I Am Not Alan

July 27, 2010

You are uncomfortable. The day outside has turned unexpectedly cold but the air in the underground remains hot and stagnant. Two micro-climates collide irritably in the sweat underneath your collar. You do not believe summer will ever come, but as it stands you are over-heating, rapidly.

‘I think it will be October forever,’

You announce too loudly. You are in an affected mood and think you are in a play.You rail, your arms flailing.

‘It’s June,’ I say.


You glower darkly and twist and turn in your seat, your neck craning awkwardly for attention. You always make a scene on public transport. I am glad the train was too full for me to sit next to you today.

We pull into a station, and wait. The doors open. The doors close. We do not move. A public announcement threatens. Then the voice, nicely spoken but stern, invades the carriage:

‘This is a passenger announcement.’


She can’t hear you. She says her vowels strangely: her aas and ees are too long.

‘Will Alan please come to the ticket hall, where his carer is waiting for him.’

Whoever he is, Alan does not depart from our carriage. Or indeed the train, because the voice repeats:

‘Will Alan please come to the ticket hall, where his carer is waiting for him.’

I think I would like to meet the voice.


You are growing louder. One more time, the voice cries out:

She smiles at you.‘Will Alan please -’


You rail, your arms flailing.

People stare.


You glare back at them.

‘I am NOT Alan,’

You announce to the carriage. I think maybe they wish you were.

Obscurely self-satisfied, you sit. The woman next to you looks you up and down suspiciously. You do likewise. I brace myself.

You are listening intently– but I cannot make out what to. You stick your finger in your left ear, shake your head, and lean towards the plastic bag on your neighbour’s lap.

You look at me, alarmed, and then back to the bag. Eyes staring, wide and round,

‘What’s in the bag,’

You ask the woman. She smiles at you.

‘Please?’ You ask, ‘Tell me.’

Your face screwed up in concentration, your wrinkled forehead off-sets your eye-patch ridiculously.confused little face

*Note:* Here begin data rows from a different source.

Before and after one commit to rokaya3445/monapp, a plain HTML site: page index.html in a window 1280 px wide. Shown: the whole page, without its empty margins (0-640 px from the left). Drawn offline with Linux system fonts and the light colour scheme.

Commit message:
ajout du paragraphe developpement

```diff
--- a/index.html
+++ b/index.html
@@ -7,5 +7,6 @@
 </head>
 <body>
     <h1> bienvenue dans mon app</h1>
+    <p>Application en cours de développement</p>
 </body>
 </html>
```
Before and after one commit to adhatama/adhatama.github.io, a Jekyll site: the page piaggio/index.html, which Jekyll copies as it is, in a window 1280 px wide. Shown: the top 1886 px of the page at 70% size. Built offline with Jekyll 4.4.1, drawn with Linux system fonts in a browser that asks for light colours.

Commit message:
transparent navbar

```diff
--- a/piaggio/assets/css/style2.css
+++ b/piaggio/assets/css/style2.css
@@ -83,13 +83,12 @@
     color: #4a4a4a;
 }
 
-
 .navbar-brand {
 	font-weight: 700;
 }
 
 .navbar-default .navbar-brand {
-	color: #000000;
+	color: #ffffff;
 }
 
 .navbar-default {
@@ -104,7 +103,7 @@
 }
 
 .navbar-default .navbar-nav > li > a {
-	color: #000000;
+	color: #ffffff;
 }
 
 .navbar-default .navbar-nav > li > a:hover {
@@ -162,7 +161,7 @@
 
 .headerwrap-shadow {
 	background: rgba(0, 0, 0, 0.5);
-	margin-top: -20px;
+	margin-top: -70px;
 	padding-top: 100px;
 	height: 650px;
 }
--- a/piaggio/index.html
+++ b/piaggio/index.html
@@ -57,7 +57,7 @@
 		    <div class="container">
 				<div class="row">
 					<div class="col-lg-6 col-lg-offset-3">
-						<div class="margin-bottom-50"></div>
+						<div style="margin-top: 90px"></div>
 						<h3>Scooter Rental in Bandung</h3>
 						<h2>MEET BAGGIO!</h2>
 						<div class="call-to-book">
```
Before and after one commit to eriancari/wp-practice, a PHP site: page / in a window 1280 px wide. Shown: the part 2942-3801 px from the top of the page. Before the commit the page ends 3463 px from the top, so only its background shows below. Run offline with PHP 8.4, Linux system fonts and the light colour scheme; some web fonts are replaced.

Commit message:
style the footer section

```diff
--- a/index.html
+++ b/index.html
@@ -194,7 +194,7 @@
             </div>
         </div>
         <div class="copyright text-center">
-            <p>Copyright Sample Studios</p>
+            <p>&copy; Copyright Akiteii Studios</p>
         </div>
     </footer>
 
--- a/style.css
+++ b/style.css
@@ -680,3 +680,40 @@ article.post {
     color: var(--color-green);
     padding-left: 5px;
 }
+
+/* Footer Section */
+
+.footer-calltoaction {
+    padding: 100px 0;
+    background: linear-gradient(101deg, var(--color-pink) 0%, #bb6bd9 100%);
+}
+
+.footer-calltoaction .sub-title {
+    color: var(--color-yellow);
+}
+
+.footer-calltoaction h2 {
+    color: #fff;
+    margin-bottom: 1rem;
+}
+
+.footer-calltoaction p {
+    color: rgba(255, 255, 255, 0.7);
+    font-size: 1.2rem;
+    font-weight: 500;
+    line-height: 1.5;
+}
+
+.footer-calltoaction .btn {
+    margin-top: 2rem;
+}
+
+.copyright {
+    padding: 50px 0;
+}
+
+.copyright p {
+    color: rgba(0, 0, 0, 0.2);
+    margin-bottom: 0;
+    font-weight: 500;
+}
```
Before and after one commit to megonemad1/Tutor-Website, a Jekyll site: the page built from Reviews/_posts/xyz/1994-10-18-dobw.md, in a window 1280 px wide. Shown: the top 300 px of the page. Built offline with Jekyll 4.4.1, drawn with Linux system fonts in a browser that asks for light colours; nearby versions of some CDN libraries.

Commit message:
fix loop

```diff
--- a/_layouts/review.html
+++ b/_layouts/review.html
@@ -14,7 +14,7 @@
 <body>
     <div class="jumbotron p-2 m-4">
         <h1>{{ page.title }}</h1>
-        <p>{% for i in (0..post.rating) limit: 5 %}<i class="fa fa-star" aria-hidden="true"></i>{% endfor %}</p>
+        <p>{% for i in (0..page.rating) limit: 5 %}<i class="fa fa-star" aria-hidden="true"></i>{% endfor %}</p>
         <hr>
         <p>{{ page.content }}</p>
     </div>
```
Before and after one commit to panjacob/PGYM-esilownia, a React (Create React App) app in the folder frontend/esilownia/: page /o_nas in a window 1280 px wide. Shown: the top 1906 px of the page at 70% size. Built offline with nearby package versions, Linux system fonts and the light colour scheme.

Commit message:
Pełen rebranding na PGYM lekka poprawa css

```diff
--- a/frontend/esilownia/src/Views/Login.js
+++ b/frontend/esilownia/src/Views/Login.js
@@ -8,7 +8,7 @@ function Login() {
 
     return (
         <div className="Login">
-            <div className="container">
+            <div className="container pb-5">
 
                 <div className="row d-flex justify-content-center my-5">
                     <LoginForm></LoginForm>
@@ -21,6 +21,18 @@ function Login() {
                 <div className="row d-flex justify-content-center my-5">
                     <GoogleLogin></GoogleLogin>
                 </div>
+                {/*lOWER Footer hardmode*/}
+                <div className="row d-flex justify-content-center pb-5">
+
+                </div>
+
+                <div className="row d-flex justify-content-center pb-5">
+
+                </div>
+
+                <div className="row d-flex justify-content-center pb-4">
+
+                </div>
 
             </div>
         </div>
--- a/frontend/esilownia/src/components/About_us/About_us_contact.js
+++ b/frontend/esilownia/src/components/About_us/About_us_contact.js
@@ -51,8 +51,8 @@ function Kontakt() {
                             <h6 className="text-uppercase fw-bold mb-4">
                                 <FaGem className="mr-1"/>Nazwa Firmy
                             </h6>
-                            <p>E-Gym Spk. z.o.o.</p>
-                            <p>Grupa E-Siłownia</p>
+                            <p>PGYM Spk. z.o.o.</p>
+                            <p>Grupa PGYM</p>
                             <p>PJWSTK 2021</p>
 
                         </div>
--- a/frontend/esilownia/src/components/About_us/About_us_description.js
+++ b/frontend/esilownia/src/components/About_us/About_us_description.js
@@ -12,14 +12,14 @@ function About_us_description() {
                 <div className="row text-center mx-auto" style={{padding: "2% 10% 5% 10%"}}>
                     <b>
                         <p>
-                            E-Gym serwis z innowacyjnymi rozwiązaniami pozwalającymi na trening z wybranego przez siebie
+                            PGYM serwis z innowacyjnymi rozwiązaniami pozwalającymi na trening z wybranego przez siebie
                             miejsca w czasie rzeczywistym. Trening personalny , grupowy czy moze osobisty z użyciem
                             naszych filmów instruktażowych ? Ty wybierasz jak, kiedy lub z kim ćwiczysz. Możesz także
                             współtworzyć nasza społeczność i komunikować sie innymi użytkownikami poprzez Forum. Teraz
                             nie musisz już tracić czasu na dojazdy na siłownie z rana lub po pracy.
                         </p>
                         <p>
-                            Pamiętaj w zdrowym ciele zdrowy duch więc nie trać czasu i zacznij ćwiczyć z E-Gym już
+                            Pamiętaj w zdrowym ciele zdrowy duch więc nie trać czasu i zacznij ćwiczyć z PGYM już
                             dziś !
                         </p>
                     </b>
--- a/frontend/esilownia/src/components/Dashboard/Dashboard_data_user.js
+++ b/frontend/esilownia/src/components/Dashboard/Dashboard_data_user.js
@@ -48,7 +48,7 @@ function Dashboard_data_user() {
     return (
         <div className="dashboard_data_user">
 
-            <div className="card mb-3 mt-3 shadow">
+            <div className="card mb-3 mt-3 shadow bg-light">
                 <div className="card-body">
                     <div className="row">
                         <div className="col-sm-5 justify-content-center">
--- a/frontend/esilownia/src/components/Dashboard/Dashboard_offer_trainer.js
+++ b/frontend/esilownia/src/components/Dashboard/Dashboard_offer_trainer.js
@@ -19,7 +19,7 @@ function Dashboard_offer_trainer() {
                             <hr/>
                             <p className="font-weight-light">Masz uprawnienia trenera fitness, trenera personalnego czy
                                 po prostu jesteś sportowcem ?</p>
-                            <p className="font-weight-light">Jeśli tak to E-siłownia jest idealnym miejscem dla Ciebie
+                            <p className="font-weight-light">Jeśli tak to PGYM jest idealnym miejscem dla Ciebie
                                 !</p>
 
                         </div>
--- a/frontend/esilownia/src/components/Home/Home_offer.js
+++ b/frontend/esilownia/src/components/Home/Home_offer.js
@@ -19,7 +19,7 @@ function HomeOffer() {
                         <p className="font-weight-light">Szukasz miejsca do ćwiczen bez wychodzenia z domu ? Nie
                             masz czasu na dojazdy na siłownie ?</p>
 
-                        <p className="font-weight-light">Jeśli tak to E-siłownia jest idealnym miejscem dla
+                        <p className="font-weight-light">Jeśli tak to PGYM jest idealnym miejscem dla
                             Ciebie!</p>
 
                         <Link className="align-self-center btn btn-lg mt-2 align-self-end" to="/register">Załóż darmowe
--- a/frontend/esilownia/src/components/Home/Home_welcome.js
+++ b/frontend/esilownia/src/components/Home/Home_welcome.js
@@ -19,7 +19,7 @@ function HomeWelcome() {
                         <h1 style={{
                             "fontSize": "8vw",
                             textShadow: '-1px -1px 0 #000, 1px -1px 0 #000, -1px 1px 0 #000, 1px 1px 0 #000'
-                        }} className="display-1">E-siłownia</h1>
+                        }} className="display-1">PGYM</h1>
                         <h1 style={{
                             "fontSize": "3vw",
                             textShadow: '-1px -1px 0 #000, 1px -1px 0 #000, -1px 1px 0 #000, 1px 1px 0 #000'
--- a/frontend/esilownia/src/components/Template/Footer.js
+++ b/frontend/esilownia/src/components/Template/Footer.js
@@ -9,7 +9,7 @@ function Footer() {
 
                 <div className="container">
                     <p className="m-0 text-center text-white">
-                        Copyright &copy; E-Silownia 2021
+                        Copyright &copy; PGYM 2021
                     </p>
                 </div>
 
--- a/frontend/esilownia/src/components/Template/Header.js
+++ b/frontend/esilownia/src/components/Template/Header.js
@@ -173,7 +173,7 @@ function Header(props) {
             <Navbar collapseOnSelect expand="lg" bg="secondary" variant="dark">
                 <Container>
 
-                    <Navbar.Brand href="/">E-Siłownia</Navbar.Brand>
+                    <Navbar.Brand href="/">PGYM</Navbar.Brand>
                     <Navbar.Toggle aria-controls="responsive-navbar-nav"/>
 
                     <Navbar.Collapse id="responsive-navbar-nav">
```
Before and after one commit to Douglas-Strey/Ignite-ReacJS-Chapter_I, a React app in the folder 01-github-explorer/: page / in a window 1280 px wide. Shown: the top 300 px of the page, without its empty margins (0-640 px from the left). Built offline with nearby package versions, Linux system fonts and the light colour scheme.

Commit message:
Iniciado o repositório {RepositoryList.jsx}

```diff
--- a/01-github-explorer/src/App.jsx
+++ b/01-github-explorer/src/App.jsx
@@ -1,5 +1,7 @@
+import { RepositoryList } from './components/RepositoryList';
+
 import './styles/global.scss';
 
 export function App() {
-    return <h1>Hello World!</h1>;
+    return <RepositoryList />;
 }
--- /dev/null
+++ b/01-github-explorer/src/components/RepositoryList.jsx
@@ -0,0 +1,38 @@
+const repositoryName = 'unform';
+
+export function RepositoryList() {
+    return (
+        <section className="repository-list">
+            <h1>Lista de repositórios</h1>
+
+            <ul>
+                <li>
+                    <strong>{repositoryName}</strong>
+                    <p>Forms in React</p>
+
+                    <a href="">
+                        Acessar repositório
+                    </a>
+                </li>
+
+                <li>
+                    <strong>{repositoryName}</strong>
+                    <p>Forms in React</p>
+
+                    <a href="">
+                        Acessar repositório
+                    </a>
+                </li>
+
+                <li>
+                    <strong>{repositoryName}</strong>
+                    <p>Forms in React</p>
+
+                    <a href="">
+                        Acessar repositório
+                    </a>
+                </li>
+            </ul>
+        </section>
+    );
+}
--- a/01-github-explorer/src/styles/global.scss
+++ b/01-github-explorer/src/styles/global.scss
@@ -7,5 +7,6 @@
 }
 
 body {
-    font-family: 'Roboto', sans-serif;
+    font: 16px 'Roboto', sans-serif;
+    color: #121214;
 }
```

She beckons you to come closer. The bag rustles and you jump back in fright. She stills the shaking plastic and you close in, take a deep breath and peak inside.

Delight paints your features pink.

‘Pigeon,’ she says.

‘Pigeon,’ you repeat.

I can tell you want one of your own.

‘What does Pigeon eat?’

You want to know.

She takes a slice of bread out of her pocket, breaks it up and drops it into the bag. You clap your hands.

As we leave the train I catch a glimpse of the bird’s confused little face.

‘Now I’ve made a new friend too,’

You say.

I know you mean the pigeon.

I know you mean the pigeon